Data for review:
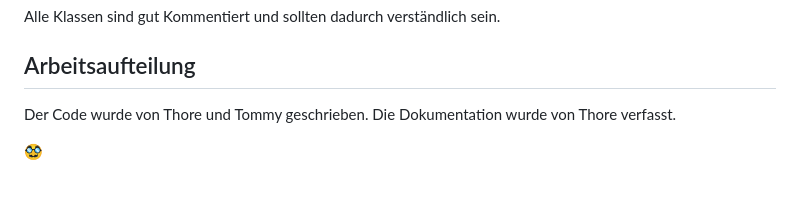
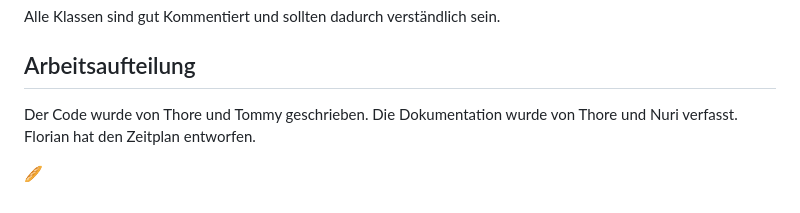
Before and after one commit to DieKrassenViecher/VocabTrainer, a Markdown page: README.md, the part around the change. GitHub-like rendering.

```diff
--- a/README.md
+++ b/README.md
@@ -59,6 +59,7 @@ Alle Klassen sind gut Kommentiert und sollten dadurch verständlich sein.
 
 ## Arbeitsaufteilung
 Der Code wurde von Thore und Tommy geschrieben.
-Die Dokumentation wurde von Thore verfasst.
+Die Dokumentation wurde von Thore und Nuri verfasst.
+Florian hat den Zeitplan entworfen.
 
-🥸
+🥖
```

Your goal: Give the entries again without a single change, but with no pictures.

Task answer:
Before and after one commit to DieKrassenViecher/VocabTrainer, a Markdown page: README.md, the part around the change. GitHub-like rendering.

```diff
--- a/README.md
+++ b/README.md
@@ -59,6 +59,7 @@ Alle Klassen sind gut Kommentiert und sollten dadurch verständlich sein.
 
 ## Arbeitsaufteilung
 Der Code wurde von Thore und Tommy geschrieben.
-Die Dokumentation wurde von Thore verfasst.
+Die Dokumentation wurde von Thore und Nuri verfasst.
+Florian hat den Zeitplan entworfen.
 
-🥸
+🥖
```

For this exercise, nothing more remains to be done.